The question of who owns common green areas in housing estates has raised more questions than answers.
Earlier this week Cllr Seamus McGrath requested clarification on the legal ownership of open green areas in estates that have been taken in charge by the local authority.
The Fianna Fail Cllr had requested the legal interpretation as it seemed in most cases the ownership remained with the landowner/ developer.
Cllr McGrath said he had brought the motion after planning had been sought for the development of an estate’s common area in his constituency.
Under national guidelines 14% of an estate must have a public open space.
However authority say there is uncertainty over who owns shared areas in many of the county’s estates.
Historically when an estate is taken in charge the local authority in association with Irish Water take over responsibility for sewage, water, lighting, roads and footpaths within the development.
In a report to council the authority’s Senior Planner John O’Neill said public green areas were not part of the taking in charge process and it is possible that the title of common lands may be transferred to third parties.
In practice he said “any potential purchaser would presumably carry out due diligence to ensure that the lands under purchase can be developed.”
Under the 2000 Planning and Development Act, any areas defined as open space cannot be altered without the benefit of planning permission.
“Any attempt to privatise public open spaces would be the subject of enforcement proceedings, once the matter has been brought to the attention of the planning Authority” concluded Mr O’Neill.
Fianna Fail Cllr Frank O’Flynn who backed Cllr McGrath’s motion said “the house is the biggest investment a family will ever make in their life.

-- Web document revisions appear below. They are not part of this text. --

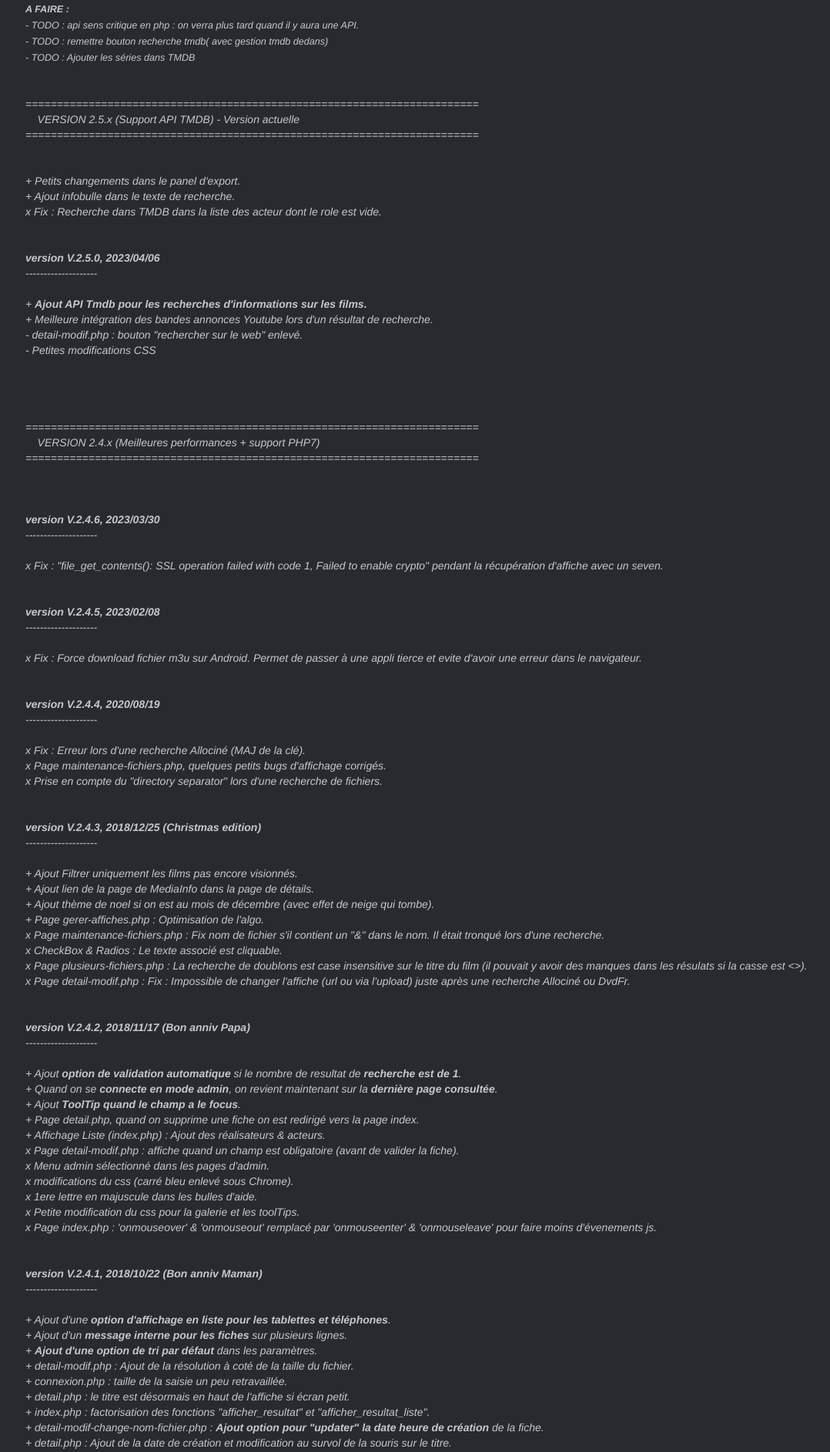
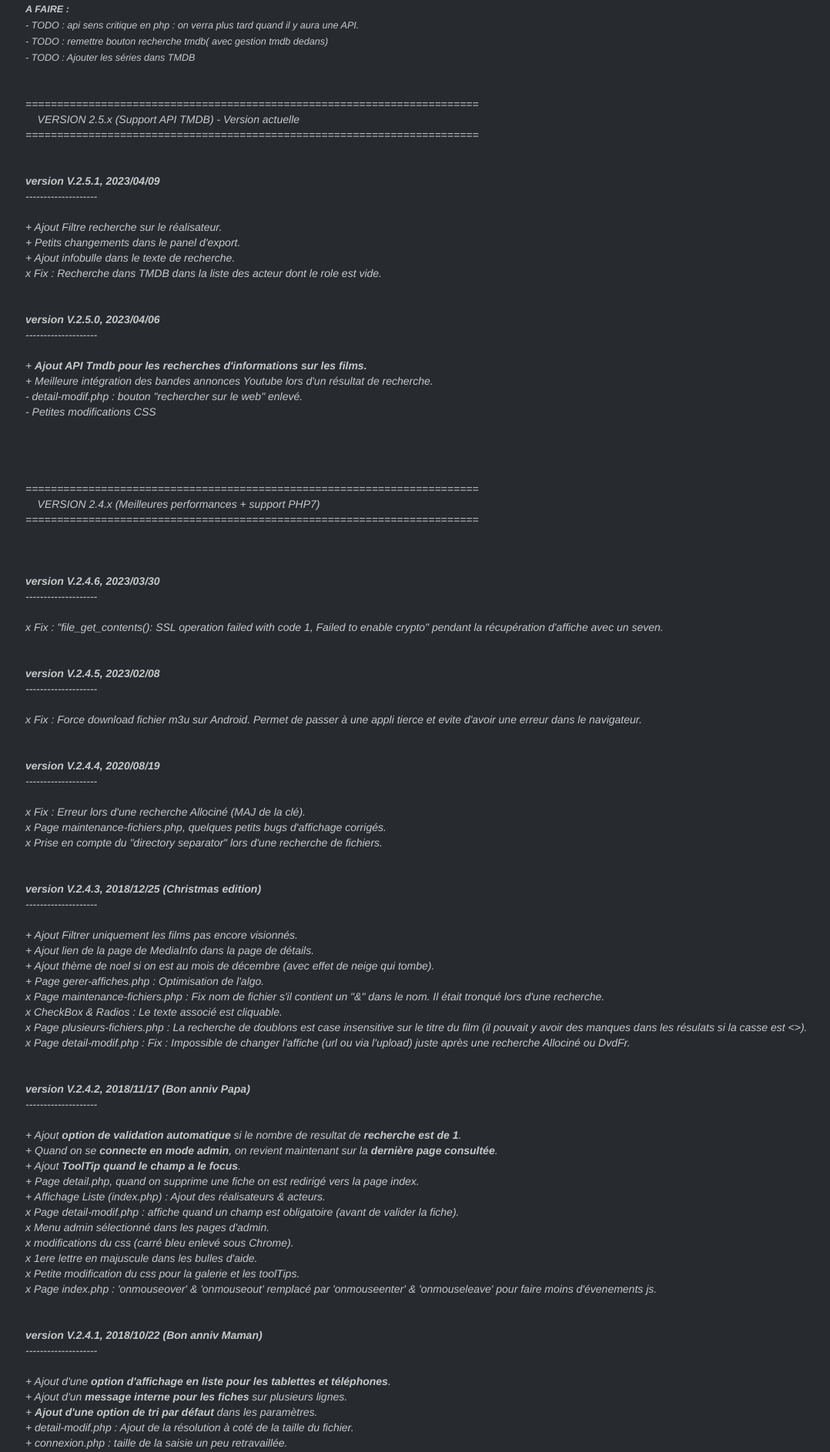
Before and after one commit to LaurentChanson/MyVOD, a PHP site: page /Films/app/a-propos.php in a window 1280 px wide. Shown: the part 1092-2979 px from the top of the page at 77% size, without its empty margins (37-1115 px from the left). Run offline with PHP 8.4, Linux system fonts and the light colour scheme; the visitor is signed in with stand-in values (Sample User, id 1); some web fonts are replaced.

Commit message:
Ajout Filtre recherche sur le réalisateur

```diff
--- a/app/lib/data/myvod_db.php
+++ b/app/lib/data/myvod_db.php
@@ -386,7 +386,7 @@ LIMIT 1";
         return false;
     }
 
-    function get_liste($recherche = '', $rech_titre = false, $rech_acteurs = false, $rech_synopsis = false, $rech_nom_fichier = false, $array_genre_filtre = false, $array_annee_filtre = false, $type_tri = 0, $sens_tri = '', $filtre_qualite = 0, $array_public_filtre = false, $filtre_recherche_parental = 0, $rech_genres_etendus = false, $array_nationalite_filtre = false, $taille_fichier_mini = 0, $taille_fichier_maxi = 0, $filtre_jamais_vu = 0) {
+    function get_liste($recherche = '', $rech_titre = false, $rech_acteurs = false, $rech_realisateur = false, $rech_synopsis = false, $rech_nom_fichier = false, $array_genre_filtre = false, $array_annee_filtre = false, $type_tri = 0, $sens_tri = '', $filtre_qualite = 0, $array_public_filtre = false, $filtre_recherche_parental = 0, $rech_genres_etendus = false, $array_nationalite_filtre = false, $taille_fichier_mini = 0, $taille_fichier_maxi = 0, $filtre_jamais_vu = 0) {
 
         $attach_cache = false;
         //démarre la session si pas démarrée
@@ -416,7 +416,7 @@ LIMIT 1";
         $filtre = trim($recherche);
         $where2 = '';
 
-        if (($rech_titre != false || $rech_acteurs != false || $rech_synopsis != false || $rech_nom_fichier != false) && (strlen($filtre) > 0)) {
+        if (($rech_titre != false || $rech_acteurs != false || $rech_realisateur != false ||  $rech_synopsis != false || $rech_nom_fichier != false) && (strlen($filtre) > 0)) {
 
             //il y a une recherche (filtre sur titre, acteurs ou synopsis)
             //recherche regexp
@@ -460,6 +460,11 @@ LIMIT 1";
             if ($rech_acteurs != false) {
                 sql::add_where_OR($where2, "Acteurs regexp '" . $filtre . "'");
             }
+
+            if ($rech_realisateur != false) {
+                sql::add_where_OR($where2, "Realisateur regexp '" . $filtre . "'");
+            }
+
             if ($rech_synopsis != false) {
                 sql::add_where_OR($where2, "Synopsis regexp '" . $filtre . "'");
             }
--- a/app/versions.txt
+++ b/app/versions.txt
@@ -9,6 +9,10 @@
 ========================================================================
 
 
+ <b>version V.2.5.1, 2023/04/09</b>
+--------------------
+
+ + Ajout Filtre recherche sur le réalisateur.
  + Petits changements dans le panel d'export.
  + Ajout infobulle dans le texte de recherche.
  x Fix : Recherche dans TMDB dans la liste des acteur dont le role est vide.
```
Also changed, not shown: app/index.php (+8 -2 lines), app/template/index.phtml (+9 -1 lines).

It will come as a major surprise to many families the green area or public area does not involve taking in charge.”
Fine Gael Cllr John O’Sullivan said the issue posed a real concern for many home owners.
“This is nothing only a bombshell for people living in estates and it also owns a very serious and marked question for the legal profession.” “The protection the legal profession negotiate into the sale contract of the house will have a very big bearing on the rights away and the rights of ownership and access to green areas.”
Fianna Fail Cllr Deirdre O’Brien said it was important that the legal argument over ownership of green areas needs to be clarified. She said with the current demand for housing there was a potential for the rededication of open-space.
While Cllr Marcia Dalton said if a developer still owns a green area then it would be expected that they would have a liability to maintain it. She said in many cases it’s the residents who have assumed that responsibility.
Deputy Chief Executive of Cork County Council Declan Daly said “for the past few months it has been the requirement the common land would transfer to Cork County Council when an estate has been taken in charge.
Prior to the changes in policy he said if a developer seeks planning permission the decision to grant the application rests with the authority’s senior executive who would review it.